These types of hernias occur at the opening of the diaphragm, where the oesophagus (the tube that carries food down) joins the stomach. If the muscle at the diaphragm’s beginning weakens, the stomach’s upper part can push through the diaphragm.

Hiatus hernias are common, although small ones do not usually cause symptoms. Unlike other types of hernias, you won’t notice a bulge in your body, but you may have heartburn, gastritis, and chest pain. Hiatal herniations can treat with medicine and dietary changes, but some require surgery.

Causes of Hernia

Other than an incisional hernia (a complication of abdominal surgery), most cases have no obvious reason for an apparent hernia. The risk increases by age and is higher in men than in women.

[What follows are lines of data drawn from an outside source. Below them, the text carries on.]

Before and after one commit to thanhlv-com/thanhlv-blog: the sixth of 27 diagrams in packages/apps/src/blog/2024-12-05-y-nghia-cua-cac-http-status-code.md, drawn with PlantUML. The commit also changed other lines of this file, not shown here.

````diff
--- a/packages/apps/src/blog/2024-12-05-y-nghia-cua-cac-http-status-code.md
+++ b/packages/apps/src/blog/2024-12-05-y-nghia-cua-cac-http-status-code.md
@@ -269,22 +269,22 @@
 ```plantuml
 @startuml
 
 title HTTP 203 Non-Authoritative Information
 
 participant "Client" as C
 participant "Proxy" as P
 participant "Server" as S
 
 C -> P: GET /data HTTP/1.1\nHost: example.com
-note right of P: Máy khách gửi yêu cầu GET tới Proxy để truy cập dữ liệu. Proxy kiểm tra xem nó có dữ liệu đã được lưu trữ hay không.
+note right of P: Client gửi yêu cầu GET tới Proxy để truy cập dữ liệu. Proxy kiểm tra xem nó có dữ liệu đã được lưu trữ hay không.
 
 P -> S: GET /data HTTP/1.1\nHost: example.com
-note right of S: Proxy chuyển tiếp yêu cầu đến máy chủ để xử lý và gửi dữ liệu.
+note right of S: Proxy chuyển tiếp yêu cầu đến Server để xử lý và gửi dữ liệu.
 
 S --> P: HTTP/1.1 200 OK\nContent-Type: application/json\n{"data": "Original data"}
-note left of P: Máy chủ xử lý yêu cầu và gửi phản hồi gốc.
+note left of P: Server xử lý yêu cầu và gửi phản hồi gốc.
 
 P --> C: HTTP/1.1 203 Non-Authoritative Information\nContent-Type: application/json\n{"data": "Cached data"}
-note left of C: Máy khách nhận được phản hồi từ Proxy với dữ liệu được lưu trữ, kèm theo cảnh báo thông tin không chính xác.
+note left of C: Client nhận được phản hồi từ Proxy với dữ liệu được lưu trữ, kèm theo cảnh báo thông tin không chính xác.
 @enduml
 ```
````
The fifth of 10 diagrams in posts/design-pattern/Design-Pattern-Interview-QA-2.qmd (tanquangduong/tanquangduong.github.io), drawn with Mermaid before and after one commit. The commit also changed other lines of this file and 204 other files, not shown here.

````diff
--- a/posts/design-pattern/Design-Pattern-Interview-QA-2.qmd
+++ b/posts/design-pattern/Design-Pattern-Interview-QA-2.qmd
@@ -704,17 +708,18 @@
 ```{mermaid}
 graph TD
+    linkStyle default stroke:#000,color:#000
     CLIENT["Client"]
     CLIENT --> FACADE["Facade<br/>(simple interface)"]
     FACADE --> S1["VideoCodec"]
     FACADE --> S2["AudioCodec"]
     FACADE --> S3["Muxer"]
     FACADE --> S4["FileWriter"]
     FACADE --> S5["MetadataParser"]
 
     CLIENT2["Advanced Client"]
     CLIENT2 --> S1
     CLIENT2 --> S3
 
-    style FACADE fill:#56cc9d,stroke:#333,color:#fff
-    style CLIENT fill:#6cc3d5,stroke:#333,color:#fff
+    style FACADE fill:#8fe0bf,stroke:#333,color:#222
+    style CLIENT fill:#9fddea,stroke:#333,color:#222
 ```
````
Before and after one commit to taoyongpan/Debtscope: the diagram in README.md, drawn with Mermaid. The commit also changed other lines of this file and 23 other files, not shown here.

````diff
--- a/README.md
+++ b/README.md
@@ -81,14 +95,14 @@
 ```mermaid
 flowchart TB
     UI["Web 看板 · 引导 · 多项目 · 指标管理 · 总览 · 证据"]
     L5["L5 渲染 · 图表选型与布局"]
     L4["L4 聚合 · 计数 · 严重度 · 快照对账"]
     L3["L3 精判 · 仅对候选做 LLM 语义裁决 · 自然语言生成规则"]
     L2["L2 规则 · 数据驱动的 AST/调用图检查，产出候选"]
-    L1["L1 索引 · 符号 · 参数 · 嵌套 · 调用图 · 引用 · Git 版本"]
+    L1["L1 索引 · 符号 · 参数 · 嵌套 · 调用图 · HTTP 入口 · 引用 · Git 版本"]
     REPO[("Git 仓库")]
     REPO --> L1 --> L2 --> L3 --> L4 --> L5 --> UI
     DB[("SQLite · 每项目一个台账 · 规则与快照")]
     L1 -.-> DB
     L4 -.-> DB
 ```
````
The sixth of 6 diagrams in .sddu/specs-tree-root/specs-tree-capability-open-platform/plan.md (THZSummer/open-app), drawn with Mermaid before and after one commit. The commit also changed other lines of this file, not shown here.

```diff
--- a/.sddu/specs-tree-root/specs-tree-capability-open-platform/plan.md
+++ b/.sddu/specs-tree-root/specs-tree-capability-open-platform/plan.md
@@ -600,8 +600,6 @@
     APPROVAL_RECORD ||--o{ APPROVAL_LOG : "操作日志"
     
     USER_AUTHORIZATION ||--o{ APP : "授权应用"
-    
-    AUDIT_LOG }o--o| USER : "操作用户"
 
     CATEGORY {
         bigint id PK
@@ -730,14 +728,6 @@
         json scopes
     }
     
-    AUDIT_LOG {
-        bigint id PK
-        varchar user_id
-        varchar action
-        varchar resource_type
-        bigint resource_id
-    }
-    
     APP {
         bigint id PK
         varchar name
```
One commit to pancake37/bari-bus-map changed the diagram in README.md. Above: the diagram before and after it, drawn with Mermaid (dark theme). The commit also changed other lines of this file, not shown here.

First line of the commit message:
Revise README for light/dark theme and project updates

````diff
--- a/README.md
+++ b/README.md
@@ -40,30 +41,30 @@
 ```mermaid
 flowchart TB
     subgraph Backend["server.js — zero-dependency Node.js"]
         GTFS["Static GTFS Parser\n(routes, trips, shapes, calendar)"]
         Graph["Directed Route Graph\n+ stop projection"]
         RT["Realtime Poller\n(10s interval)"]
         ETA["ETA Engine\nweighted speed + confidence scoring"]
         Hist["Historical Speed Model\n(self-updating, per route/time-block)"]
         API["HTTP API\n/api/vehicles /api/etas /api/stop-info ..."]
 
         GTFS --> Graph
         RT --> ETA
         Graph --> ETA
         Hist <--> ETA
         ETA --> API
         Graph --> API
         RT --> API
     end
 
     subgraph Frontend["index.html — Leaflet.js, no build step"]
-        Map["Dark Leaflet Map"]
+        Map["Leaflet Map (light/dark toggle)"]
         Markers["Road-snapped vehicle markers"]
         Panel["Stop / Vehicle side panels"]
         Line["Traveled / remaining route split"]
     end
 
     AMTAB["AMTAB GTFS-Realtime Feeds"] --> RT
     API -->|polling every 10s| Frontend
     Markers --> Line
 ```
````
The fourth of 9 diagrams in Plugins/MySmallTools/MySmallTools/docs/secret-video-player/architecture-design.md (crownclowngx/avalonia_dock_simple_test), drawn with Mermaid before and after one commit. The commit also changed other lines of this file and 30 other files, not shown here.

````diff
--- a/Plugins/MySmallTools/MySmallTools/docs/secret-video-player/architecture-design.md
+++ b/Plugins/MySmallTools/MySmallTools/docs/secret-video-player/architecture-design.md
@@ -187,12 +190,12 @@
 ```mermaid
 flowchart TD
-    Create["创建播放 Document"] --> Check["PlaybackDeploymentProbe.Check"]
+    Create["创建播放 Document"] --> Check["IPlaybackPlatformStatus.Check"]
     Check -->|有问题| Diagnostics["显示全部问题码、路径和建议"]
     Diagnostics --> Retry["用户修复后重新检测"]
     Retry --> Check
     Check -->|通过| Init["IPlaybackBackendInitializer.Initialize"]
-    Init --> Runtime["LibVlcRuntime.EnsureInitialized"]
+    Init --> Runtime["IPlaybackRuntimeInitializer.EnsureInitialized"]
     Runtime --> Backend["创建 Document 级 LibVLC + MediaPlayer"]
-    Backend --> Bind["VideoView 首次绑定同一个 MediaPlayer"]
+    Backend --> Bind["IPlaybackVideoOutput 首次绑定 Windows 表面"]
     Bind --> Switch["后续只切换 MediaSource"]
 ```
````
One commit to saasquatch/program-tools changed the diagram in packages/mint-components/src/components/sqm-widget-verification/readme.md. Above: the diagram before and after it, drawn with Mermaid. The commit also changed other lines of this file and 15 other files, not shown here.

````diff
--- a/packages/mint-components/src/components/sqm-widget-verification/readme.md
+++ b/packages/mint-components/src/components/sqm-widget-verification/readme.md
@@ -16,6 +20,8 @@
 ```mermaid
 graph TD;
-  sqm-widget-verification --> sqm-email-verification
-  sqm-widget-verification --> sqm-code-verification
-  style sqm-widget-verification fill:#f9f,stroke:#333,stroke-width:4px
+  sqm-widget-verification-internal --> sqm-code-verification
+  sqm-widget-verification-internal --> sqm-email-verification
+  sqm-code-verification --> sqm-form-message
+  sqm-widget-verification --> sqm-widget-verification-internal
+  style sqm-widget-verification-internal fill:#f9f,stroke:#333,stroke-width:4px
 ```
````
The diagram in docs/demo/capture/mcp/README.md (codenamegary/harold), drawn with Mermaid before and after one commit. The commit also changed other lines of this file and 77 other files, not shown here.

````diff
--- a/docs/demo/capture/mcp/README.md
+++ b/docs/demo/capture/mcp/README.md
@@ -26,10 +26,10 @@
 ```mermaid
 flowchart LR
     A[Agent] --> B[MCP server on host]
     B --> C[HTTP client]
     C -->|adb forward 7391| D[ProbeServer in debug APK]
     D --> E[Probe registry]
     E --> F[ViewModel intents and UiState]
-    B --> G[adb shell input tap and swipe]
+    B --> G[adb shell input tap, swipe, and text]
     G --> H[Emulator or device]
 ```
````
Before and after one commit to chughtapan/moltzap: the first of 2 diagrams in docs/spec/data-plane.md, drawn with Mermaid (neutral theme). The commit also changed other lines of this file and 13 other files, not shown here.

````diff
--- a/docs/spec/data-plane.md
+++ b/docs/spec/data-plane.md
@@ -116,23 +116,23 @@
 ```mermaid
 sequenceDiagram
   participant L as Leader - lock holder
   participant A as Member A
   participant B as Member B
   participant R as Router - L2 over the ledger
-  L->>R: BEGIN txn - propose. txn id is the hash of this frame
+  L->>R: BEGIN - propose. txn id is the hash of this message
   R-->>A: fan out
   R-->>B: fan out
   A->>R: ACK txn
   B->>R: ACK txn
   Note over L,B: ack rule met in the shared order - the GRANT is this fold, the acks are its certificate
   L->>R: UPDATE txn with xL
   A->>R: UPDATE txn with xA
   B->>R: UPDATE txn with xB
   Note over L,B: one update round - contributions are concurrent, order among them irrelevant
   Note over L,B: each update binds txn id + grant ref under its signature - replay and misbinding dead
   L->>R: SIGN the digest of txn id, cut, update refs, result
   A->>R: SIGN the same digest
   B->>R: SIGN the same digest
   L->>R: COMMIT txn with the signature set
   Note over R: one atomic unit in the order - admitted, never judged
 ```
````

Hernias can be congenital (present at birth) or develop in children with a weakened abdominal wall.

Activities and medical problems that increase pressure on the abdominal wall can cause a hernia. These include:

  • Straining on the toilet (e.g., due to prolonged constipation)
  • Persistent cough
  • Initial condition
  • Enlargement of the bladder
  • Pressure to urinate
  • Overweight or obesity
  • Stomach fluid
  • Lifting heavy weights
  • Peritoneal dialysis
  • Poor nutrition
  • Tobacco use
  • Physical effort
  • Descended testicles
  • Risk factors for hernia
  • Risk factors can divide into different types of hernias:
  • Risk factors for ruptured hernia

Since an incisional hernia results from surgery, the most prominent risk factor is recent abdominal surgery.

People are most sensitive 3 to 6 months after the procedure, especially if:

  • Involved in strenuous activities.
  • Gained extra weight
  • you are pregnant

All of these issues put additional stress on the tissue as it heals.

Symptoms of Hernia

In many cases, a hernia is nothing more than a painful swelling that does not cause problems and does not require immediate medical attention.

However, a hernia can cause discomfort and pain, and symptoms often worsen with standing, straining, or lifting heavy objects. Most people who notice increased swelling or pain eventually see a doctor.

In some cases, a hernia requires immediate surgery, for example, when part of the intestine is blocked or strangulated by an inguinal hernia.

Immediate medical attention should require if an inguinal hernia results in a severe abdominal condition such as:

  • Pain
  • Nausea
  • vomit

The lump may not return to its normal position inside the abdomen.

In these cases, the swelling is usually persistent and sensitive and cannot return to its original position under the skin of the abdomen.

A Hiatal or hiatal hernia can cause acid reflux symptoms, such as heartburn, due to stomach acid backing up into the oesophagus.


It’s normal to wait and see the patient as asymptomatic, but it can put you at risk for certain types of hernias, such as femoral hernias.

Within two years of a femoral hernia diagnosis, 40 per cent develop intestinal strangulation.

It is unclear whether non-emergent surgery is helpful for hernia repair without symptoms and where the hernia may pass through the abdomen.

The American College of Physicians and different medical organisations consider elective surgery unnecessary in such cases, recommending careful observation instead.

Others recommend surgical repair to eliminate the risk of posterior intestinal strangulation, a complication in which the blood supply to a tissue section is censored, requiring an emergency procedure. These health authorities prefer early and routine operations to high-risk emergency procedures.


Hernias usually don’t cause problematic symptoms, but abdominal pain can indicate a more severe problem. With an exam to find and feel the lump, it is generally easy to diagnose it. Treatment is a choice between careful observation and corrective surgery, either through an open operation or a minimal incision.